Great Teaching Transcends Economic Hurdles
Post submitted on behalf of whole child partner American Association of School Librarians by Patty Saidenberg, librarian, George Jackson Academy, New York, N.Y.
I work as a librarian at George Jackson Academy (GJA) in New York, N.Y. Founded in 2002, GJA is an independent, nonsectarian upper elementary and middle school for academically capable boys from low-income and underserved families. Classes are small, teachers are passionate, and money is tight. That said, our graduates have attended some of the best high schools and private day schools in the nation. GJA graduates attend Columbia University, Princeton, NYU, and Wesleyan.
Homeless shelters and welfare programs are not just subjects in the news for GJA students—they're what they live. Almost half of our students are from single parent families below the poverty level and are first generation immigrants. Oftentimes these young shoulders are weighed down by the hope of the family's future.
The boys that attend GJA enter into a world where everyone wants them to succeed. The world is their oyster; they just need to buy in and take advantage of what we offer.
Teaching in an economically disadvantaged environment poses many challenges—from making sure students' primary needs are met to helping them grow intellectually. Funds are almost nonexistent, and looking for free resources is time-consuming. Once resources are found, they become stale quickly. This is both the best and worst of times, to borrow a phrase from Charles Dickens.
The world is smaller, we communicate in a blink of an eye, and we, as a global society, are more aware of the gifts that each culture contributes to the planet. Unfortunately, the flip side is we communicate in a blink of an eye, and the world is awake and functioning 24/7/365. The financial cost of resources is colossal in the world of libraries and education. What do we, as librarians and educators, do? How can we offer these children the tools they need to compete in this new world when we don't have the funds to give them appropriate tools?
As staff, we count our pennies and try to find ways to get resources for the curriculum to be innovative, engaging, and compelling. We rarely receive new textbooks, and when we do, they're hand-me-downs from area schools that our headmaster knows. In the library, we buy fewer than 50 new titles a year. To expand our collection we use paperback swaps and have acquired more than 75 credits in almost two years. The collection is current, thanks to the generosity of many, and the boys borrow on average more than 30 titles a year. The collection holds fewer than 3,500 volumes, and as of this academic year, we have circulated more than 2,500 books to our 117 students.
Furthermore, the library is located in the middle of a small, old building. The boys drop by to say hi, look in the return box to see if anything good has come back, and talk.
Working in this environment only motivates me. How can I help them? How can I increase their competitive edge? How can I help them compete with those with all the advantages that wealth brings? It's not easy, but we try to make this happen.

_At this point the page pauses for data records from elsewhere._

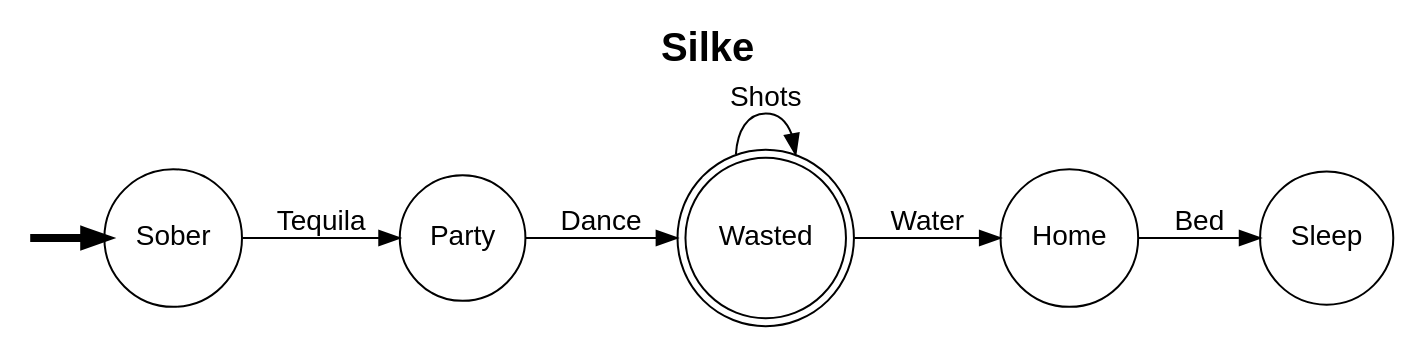
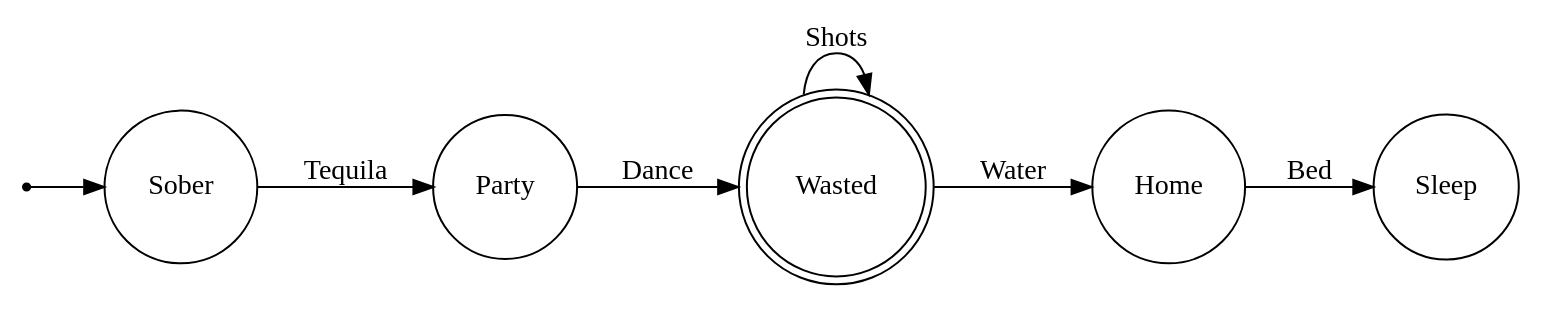
One commit to P4-Group2-Compiler/P4-State-Lang changed the diagram in bin/graph.gv. Above: the diagram before and after it, drawn with Graphviz. The commit also changed 1 other file, not shown here.

```diff
--- a/bin/graph.gv
+++ b/bin/graph.gv
@@ -1,8 +1,12 @@
-digraph Silke { labelloc= t;
-   label=<<B>Silke</B>>; 
-   rankdir = LR; 
-   fontname="Arial";
-   fontsize=20;
-   node [shape = circle; fontname="Arial"];
-   edge [fontname="Arial";];
-   null [shape = point; style=invis;];Sober -> Party [label="Tequila"];Party -> Wasted [label="Dance"];Home -> Sleep [label="Bed"];Wasted -> Wasted [label="Shots"];Wasted -> Home [label="Water"];null -> Sober [penwidth=4.0; lhead= Sober;];Wasted [shape = doublecircle;];}
+digraph Silke {
+ rankdir = LR;
+ node [shape = circle;];
+ null [shape = point;];
+null -> Sober;
+Sober -> Party [label="Tequila"];
+Party -> Wasted [label="Dance"];
+Home -> Sleep [label="Bed"];
+Wasted -> Wasted [label="Shots"];
+Wasted -> Home [label="Water"];
+Wasted [shape = doublecircle;];
+}
```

As the school's librarian, I tap every resource I can locate. Because we're in New York City, I take full advantage of all it offers, and I'm constantly touting new opportunities I’ve uncovered. Teachers can reserve class sets of books from the New York Public Library (NYPL). This allows more options in the class and in the curriculum. Each student has an NYPL card, which gives him access to all NYPL databases. Many databases are accessible from home, but students can also go to a branch and reserve a computer (for free) and access additional databases there.
Like many schools, free online resources allow us to create e-mails, documents, and blogs. These resources enhance the intellectual power of our student body. In addition, the American Association of School Librarians' Best Websites for Teaching and Learning list is replete with free online resources, and I spend time teaching the boys how to use them.
For students to be successful they need to feel safe, both physically and emotionally, and all the bells and whistles won't help students if they can't relax enough to learn. Great teaching transcends economic hurdles—and that's what we're here to do: teach. Discovering resources is the science of teaching; implementing them is the art. It's challenging, and one that I try to meet each day.
Patty Saidenberg, school librarian at George Jackson Academy in New York, N.Y., has been an American Association of School Librarians member for more than eight years and has served on numerous committees, including the organization's Essential Links editorial board. Saidenberg was named California's Teacher of the Year in 1999.